Data for review section start
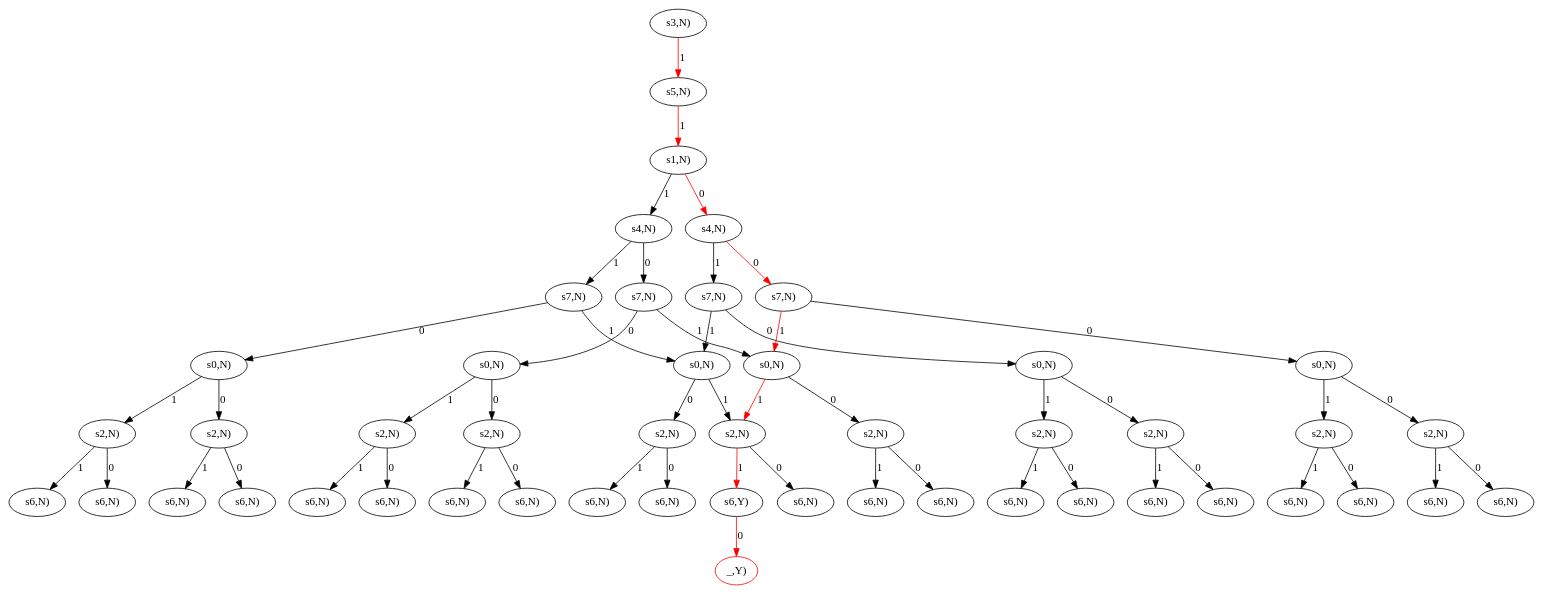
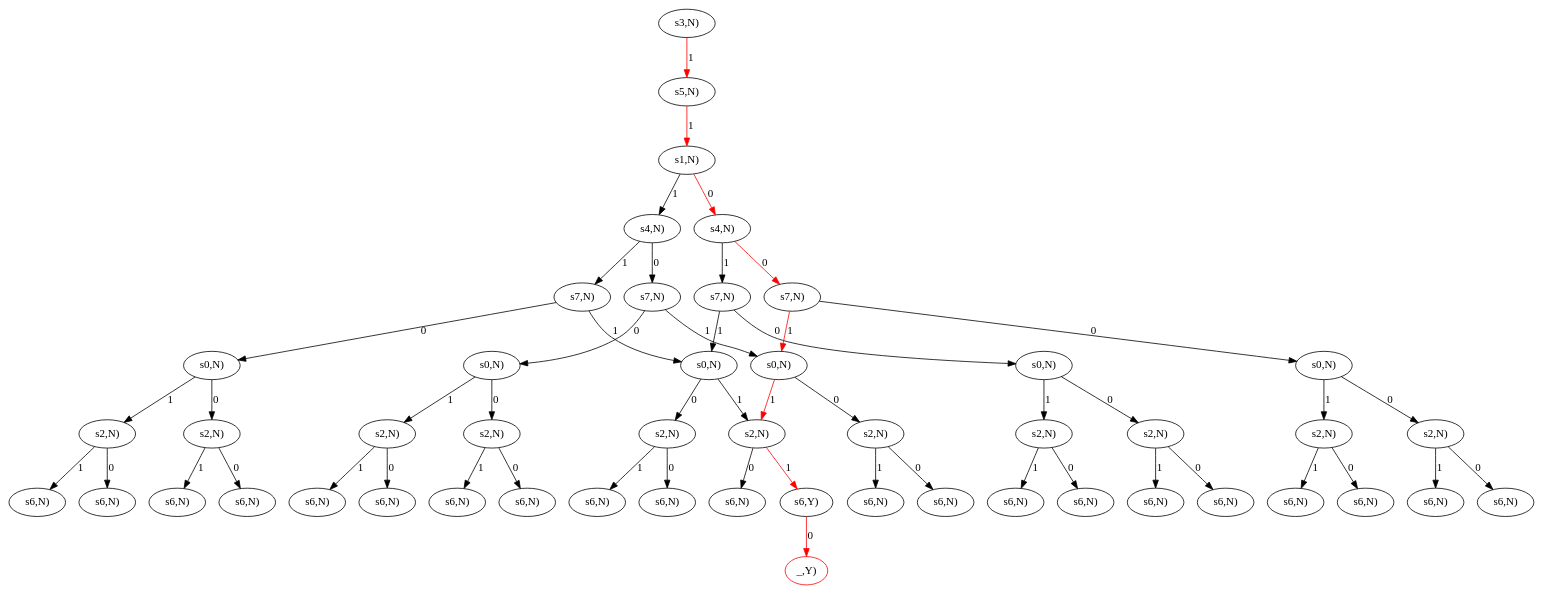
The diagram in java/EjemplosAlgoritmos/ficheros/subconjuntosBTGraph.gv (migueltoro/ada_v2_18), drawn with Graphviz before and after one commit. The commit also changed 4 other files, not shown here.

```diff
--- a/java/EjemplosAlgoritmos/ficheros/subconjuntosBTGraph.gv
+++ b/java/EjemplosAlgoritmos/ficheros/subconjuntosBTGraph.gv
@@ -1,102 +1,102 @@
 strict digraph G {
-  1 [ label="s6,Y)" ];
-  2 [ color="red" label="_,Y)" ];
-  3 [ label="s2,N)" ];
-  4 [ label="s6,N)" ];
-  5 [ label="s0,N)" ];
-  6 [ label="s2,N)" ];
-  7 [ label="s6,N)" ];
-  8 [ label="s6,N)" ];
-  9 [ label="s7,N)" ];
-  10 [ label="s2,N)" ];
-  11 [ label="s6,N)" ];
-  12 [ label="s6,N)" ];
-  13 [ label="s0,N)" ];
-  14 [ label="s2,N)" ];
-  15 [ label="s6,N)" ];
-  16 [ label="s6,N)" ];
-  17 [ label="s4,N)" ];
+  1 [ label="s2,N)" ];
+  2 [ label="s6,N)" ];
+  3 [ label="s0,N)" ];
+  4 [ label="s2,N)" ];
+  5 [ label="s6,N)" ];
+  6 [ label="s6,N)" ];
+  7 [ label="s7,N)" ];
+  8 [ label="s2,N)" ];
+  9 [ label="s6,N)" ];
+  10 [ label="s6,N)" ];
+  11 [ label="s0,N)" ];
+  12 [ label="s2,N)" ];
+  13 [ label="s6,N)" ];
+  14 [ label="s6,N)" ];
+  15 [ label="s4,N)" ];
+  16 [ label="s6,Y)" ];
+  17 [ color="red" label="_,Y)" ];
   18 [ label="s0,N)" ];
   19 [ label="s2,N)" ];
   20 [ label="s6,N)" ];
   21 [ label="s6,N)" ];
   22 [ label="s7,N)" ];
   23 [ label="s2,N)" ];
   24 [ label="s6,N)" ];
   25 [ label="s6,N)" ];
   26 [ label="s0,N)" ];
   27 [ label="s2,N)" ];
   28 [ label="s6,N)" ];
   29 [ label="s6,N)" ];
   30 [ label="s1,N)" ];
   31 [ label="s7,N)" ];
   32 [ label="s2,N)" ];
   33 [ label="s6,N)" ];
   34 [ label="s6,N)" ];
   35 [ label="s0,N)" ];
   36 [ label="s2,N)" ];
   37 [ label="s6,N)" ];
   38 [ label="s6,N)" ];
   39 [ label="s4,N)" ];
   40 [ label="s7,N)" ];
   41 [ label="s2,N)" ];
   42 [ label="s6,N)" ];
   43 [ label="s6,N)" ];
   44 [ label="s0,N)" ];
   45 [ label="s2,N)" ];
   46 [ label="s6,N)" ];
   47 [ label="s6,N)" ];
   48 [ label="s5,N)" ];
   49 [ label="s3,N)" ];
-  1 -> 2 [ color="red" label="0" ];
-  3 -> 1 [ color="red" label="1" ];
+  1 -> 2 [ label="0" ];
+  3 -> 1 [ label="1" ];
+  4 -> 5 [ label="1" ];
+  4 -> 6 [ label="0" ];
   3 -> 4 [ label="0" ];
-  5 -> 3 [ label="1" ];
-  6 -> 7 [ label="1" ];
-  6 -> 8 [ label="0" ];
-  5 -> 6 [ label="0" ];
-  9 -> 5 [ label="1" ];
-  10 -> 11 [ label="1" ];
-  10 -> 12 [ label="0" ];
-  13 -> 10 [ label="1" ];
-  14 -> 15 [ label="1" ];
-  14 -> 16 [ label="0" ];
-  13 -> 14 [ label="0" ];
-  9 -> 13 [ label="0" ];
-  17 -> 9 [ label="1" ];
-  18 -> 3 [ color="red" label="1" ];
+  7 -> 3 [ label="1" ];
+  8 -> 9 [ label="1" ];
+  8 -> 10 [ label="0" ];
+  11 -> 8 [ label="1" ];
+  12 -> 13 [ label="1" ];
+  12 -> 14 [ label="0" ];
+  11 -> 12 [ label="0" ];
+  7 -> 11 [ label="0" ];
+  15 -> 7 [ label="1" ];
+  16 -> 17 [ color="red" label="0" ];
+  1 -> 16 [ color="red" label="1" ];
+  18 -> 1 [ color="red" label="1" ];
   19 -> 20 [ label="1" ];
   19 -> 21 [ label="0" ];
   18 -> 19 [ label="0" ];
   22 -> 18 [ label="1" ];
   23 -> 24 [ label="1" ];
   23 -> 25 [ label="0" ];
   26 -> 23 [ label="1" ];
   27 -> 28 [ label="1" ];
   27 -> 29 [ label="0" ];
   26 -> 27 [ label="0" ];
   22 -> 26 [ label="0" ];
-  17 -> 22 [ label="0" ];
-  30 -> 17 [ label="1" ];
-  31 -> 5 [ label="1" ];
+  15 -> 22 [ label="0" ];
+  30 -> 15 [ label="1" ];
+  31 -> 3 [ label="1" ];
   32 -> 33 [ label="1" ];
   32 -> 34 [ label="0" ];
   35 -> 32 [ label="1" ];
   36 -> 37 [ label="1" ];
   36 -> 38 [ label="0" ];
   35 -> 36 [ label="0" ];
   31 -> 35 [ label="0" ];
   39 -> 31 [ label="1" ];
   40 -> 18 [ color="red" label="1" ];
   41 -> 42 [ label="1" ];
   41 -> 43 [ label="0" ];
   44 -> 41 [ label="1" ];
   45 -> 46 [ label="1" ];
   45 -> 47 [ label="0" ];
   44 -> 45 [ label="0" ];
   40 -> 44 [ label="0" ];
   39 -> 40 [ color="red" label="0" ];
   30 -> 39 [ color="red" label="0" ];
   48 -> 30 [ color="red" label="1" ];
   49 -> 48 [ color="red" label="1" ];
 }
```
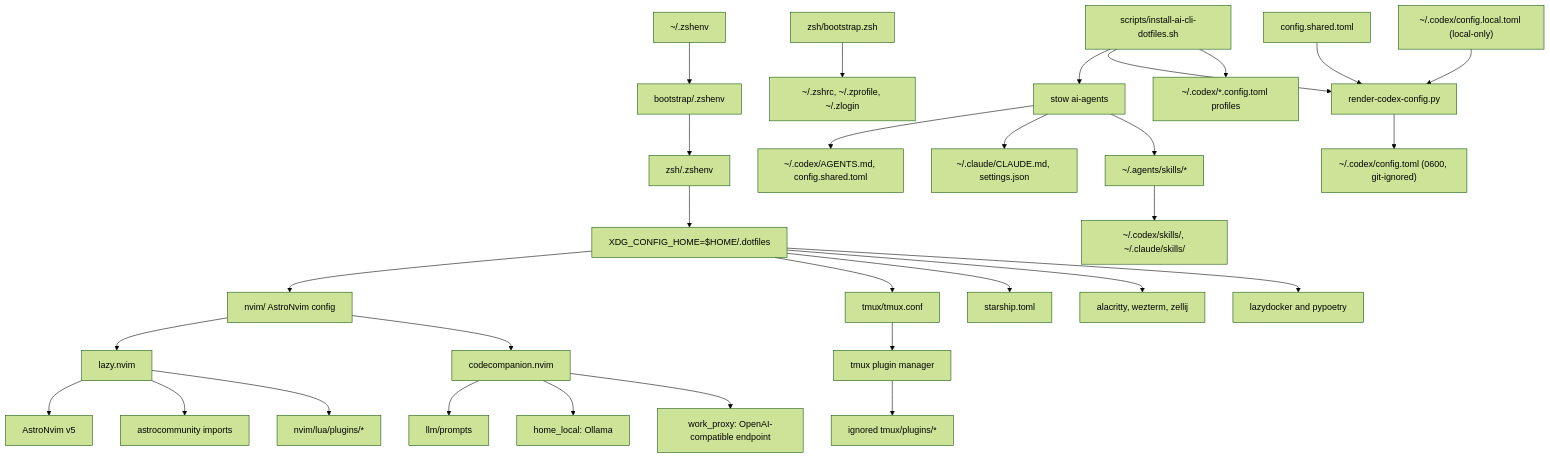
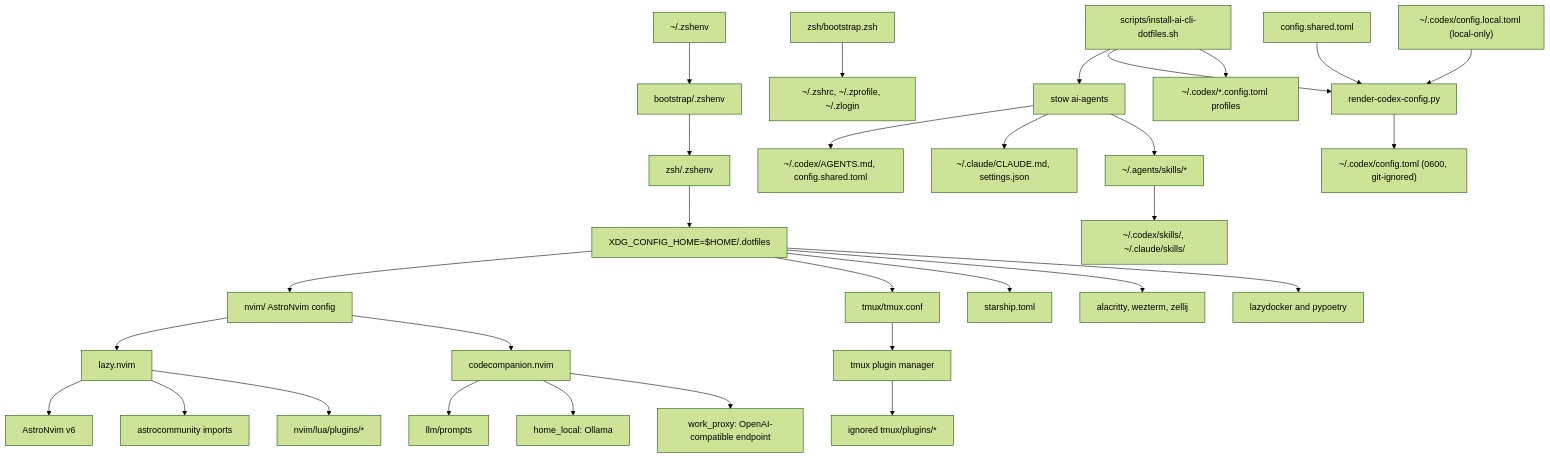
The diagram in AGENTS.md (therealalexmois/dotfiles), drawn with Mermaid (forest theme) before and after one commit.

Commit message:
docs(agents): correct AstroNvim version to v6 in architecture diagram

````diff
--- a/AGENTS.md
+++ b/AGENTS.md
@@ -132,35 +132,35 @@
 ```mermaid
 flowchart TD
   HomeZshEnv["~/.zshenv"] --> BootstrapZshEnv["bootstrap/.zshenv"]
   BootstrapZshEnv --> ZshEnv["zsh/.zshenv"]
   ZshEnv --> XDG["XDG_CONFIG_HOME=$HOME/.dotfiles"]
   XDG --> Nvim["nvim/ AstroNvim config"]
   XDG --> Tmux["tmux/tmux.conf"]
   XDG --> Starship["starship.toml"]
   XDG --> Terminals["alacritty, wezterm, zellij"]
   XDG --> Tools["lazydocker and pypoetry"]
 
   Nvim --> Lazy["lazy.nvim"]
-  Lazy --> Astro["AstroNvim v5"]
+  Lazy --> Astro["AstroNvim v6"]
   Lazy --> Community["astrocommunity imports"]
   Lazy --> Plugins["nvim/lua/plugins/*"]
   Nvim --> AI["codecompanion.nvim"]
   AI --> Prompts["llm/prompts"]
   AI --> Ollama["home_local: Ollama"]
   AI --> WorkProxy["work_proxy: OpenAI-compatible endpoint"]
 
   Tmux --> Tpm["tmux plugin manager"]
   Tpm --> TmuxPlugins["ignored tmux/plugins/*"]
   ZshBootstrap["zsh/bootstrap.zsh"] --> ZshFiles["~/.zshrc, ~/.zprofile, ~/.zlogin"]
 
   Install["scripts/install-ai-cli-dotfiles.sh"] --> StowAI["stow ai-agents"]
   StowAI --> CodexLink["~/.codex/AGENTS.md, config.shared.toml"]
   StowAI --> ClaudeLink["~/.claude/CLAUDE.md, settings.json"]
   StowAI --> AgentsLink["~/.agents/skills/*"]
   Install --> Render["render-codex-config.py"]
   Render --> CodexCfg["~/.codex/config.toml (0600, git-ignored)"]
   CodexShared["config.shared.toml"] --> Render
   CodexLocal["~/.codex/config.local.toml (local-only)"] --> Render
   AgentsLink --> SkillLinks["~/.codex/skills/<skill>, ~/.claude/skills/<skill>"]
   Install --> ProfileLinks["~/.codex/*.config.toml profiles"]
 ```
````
Data for review section end
What the task asks: Please give only the number of lines above that contain "Render".

Result of this task: 4